-------- Data provided --------

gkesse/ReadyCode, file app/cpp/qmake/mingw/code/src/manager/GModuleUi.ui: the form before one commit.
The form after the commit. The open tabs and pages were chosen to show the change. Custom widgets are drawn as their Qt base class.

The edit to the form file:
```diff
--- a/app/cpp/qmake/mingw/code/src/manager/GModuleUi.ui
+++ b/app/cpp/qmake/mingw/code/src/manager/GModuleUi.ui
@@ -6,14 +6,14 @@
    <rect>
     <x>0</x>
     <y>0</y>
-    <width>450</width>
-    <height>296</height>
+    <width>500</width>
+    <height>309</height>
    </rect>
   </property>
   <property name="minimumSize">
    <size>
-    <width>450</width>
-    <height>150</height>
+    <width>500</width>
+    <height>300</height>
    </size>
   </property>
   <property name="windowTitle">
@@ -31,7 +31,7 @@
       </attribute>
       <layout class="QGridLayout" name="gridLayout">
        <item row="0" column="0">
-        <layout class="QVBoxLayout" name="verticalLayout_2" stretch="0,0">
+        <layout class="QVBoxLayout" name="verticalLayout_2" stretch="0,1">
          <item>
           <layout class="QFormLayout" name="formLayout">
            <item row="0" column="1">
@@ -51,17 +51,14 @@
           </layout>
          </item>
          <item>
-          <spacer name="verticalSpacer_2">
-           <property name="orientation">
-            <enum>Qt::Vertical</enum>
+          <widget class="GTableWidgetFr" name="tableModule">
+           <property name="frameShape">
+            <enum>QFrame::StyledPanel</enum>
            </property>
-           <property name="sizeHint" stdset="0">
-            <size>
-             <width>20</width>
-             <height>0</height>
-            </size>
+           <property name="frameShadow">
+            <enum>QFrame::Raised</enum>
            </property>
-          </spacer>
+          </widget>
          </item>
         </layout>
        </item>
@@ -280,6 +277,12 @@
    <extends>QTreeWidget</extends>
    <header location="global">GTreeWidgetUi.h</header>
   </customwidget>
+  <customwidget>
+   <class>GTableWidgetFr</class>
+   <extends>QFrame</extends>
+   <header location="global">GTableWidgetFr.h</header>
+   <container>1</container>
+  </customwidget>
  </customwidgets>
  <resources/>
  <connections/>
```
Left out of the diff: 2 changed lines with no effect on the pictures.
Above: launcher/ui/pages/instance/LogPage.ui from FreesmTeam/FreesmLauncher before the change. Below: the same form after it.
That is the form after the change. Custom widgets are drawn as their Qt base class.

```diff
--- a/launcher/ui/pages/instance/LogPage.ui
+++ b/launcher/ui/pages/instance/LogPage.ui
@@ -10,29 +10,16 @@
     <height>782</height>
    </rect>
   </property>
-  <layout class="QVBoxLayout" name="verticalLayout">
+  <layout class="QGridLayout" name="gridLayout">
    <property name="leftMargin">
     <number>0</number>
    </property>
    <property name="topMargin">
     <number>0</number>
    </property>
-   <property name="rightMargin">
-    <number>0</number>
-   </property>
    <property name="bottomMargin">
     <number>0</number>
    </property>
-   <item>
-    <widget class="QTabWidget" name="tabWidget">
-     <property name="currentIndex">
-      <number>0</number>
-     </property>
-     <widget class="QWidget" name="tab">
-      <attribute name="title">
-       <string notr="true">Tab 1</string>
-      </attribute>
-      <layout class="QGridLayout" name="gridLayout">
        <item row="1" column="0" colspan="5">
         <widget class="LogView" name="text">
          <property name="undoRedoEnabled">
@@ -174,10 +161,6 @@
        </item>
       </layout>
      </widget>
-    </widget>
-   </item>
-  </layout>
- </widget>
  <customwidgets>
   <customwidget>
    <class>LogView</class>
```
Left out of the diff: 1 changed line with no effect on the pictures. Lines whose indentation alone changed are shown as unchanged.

--------

Task item: Among the lines above, return each one holding the string "pages".

Solution for this exercise:
The form after the commit. The open tabs and pages were chosen to show the change. Custom widgets are drawn as their Qt base class.
Above: launcher/ui/pages/instance/LogPage.ui from FreesmTeam/FreesmLauncher before the change. Below: the same form after it.
--- a/launcher/ui/pages/instance/LogPage.ui
+++ b/launcher/ui/pages/instance/LogPage.ui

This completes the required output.